Tortorella, after all, was the complete antithesis of everything Mike Gillis’s administration supposedly represents. Gillis was a man of reason and intellect. He was a new-age thinker who based organizational decisions on cool logic, metrics and analytics. The Canucks under Gillis were many things. But they were always rational and thoughtful.

Until this.

Tortorella is the kind of knee-jerk decision that other organizations make, not the Canucks. Yes, he represents a personality type diametrically opposed from his predecessor Alain Vigneault. But he also represents a personality type diametrically opposed to Gillis’s core values. He is loud and profane; narcissistic and temperamental. He is emotional to the point of irrationality. Tortorella, in fact, is so far removed from Gillis and his methods that this hire had to originate from somewhere else; somewhere, and we’re just spitballing here, like Canucks ownership.

And when ownership gets involved in decisions of this magnitude, it’s a sure sign the organization is in a state of dysfunction.

The Canucks have built their brand on touchy-feely sentiments like We’re All Canucks and Our Team Our Way. True, those slogans had a Hallmark feel to them but, in good times, they sent the message that in the city and the province we’re all invested in the Canucks; that the team conducted itself in a certain manner, played in a certain way, represented certain values.

Tortorella, and we’re trying to be diplomatic here, isn’t exactly consistent with that message.

That he is obnoxious is a given.

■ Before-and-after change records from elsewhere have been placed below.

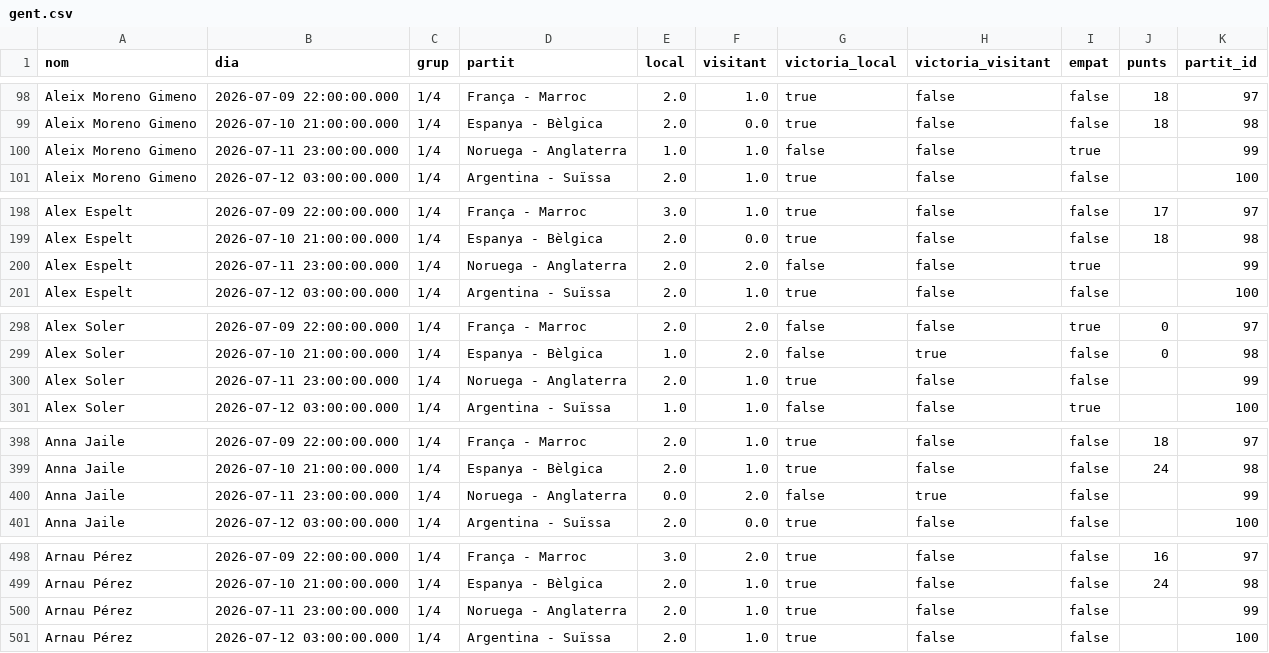
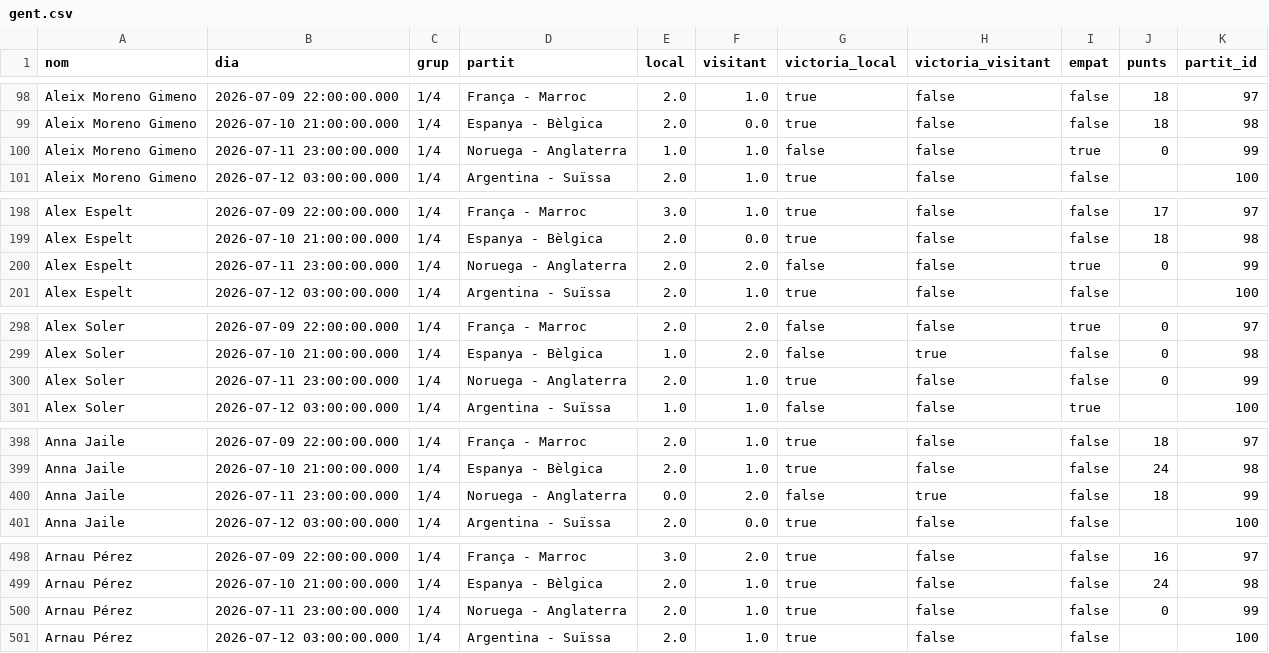
Before and after one commit to janjquer/porra-mundial-2026, a CSV file: data/gent.csv, drawn as a sheet; only a part is shown, gaps mark what is left out; the diff covers the shown part only.

```diff
--- a/data/gent.csv
+++ b/data/gent.csv
@@ -99,3 +99,3 @@ Aleix Moreno Gimeno,2026-07-09 22:00:00.000,"1/4",França - Marroc,2.0,1.0,true,
 Aleix Moreno Gimeno,2026-07-10 21:00:00.000,"1/4",Espanya - Bèlgica,2.0,0.0,true,false,false,18,98
-Aleix Moreno Gimeno,2026-07-11 23:00:00.000,"1/4",Noruega - Anglaterra,1.0,1.0,false,false,true,,99
+Aleix Moreno Gimeno,2026-07-11 23:00:00.000,"1/4",Noruega - Anglaterra,1.0,1.0,false,false,true,0,99
 Aleix Moreno Gimeno,2026-07-12 03:00:00.000,"1/4",Argentina - Suïssa,2.0,1.0,true,false,false,,100
@@ -199,3 +199,3 @@ Alex Espelt,2026-07-09 22:00:00.000,"1/4",França - Marroc,3.0,1.0,true,false,fa
 Alex Espelt,2026-07-10 21:00:00.000,"1/4",Espanya - Bèlgica,2.0,0.0,true,false,false,18,98
-Alex Espelt,2026-07-11 23:00:00.000,"1/4",Noruega - Anglaterra,2.0,2.0,false,false,true,,99
+Alex Espelt,2026-07-11 23:00:00.000,"1/4",Noruega - Anglaterra,2.0,2.0,false,false,true,0,99
 Alex Espelt,2026-07-12 03:00:00.000,"1/4",Argentina - Suïssa,2.0,1.0,true,false,false,,100
@@ -299,3 +299,3 @@ Alex Soler,2026-07-09 22:00:00.000,"1/4",França - Marroc,2.0,2.0,false,false,tr
 Alex Soler,2026-07-10 21:00:00.000,"1/4",Espanya - Bèlgica,1.0,2.0,false,true,false,0,98
-Alex Soler,2026-07-11 23:00:00.000,"1/4",Noruega - Anglaterra,2.0,1.0,true,false,false,,99
+Alex Soler,2026-07-11 23:00:00.000,"1/4",Noruega - Anglaterra,2.0,1.0,true,false,false,0,99
 Alex Soler,2026-07-12 03:00:00.000,"1/4",Argentina - Suïssa,1.0,1.0,false,false,true,,100
@@ -399,3 +399,3 @@ Anna Jaile,2026-07-09 22:00:00.000,"1/4",França - Marroc,2.0,1.0,true,false,fal
 Anna Jaile,2026-07-10 21:00:00.000,"1/4",Espanya - Bèlgica,2.0,1.0,true,false,false,24,98
-Anna Jaile,2026-07-11 23:00:00.000,"1/4",Noruega - Anglaterra,0.0,2.0,false,true,false,,99
+Anna Jaile,2026-07-11 23:00:00.000,"1/4",Noruega - Anglaterra,0.0,2.0,false,true,false,18,99
 Anna Jaile,2026-07-12 03:00:00.000,"1/4",Argentina - Suïssa,2.0,0.0,true,false,false,,100
@@ -499,3 +499,3 @@ Arnau Pérez,2026-07-09 22:00:00.000,"1/4",França - Marroc,3.0,2.0,true,false,f
 Arnau Pérez,2026-07-10 21:00:00.000,"1/4",Espanya - Bèlgica,2.0,1.0,true,false,false,24,98
-Arnau Pérez,2026-07-11 23:00:00.000,"1/4",Noruega - Anglaterra,2.0,1.0,true,false,false,,99
+Arnau Pérez,2026-07-11 23:00:00.000,"1/4",Noruega - Anglaterra,2.0,1.0,true,false,false,0,99
 Arnau Pérez,2026-07-12 03:00:00.000,"1/4",Argentina - Suïssa,2.0,1.0,true,false,false,,100
```
Also changed, not shown: 43 edited cells elsewhere in this file, data/real.csv.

And the hope here is we get the full Tortorella, the vainglorious, I’m-smarter-and-more-important-than-everyone-here guy we saw in New York. That way, at least he’d be true to himself, and that will make things very interesting around the Canucks for the foreseeable future.

Francesco Aquilini, the man presumably behind this decision, is labouring under the misapprehension that the team needs a butt-kicker, a motivator to shake it out of its lethargy. That would be fine if this was 1964. But you don’t reach players with the drill-sergeant approach anymore. Today’s player has to be self-motivated and maniacally driven or he never reaches the NHL. The thought that players like the Sedins, Alex Burrows, Cory Schneider and Kevin Bieksa grew fat and lazy under Vigneault’s watch is insulting to them and their years of service to the Canucks.

But, in much the way exasperated parents think military school would benefit their wayward teenager, Aquilini thinks Tortorella is just the man to set the Canucks straight. That’s fine in theory. But in reality, Tortorella’s personality is simply an impossible fit for this organization. If the Canucks were about egos and stars, then maybe this might work. But under Gillis’s watch they’ve been about something else. They’ve been about the collective. They’ve policed themselves. Most of those players have also taken substantially less to play in this environment.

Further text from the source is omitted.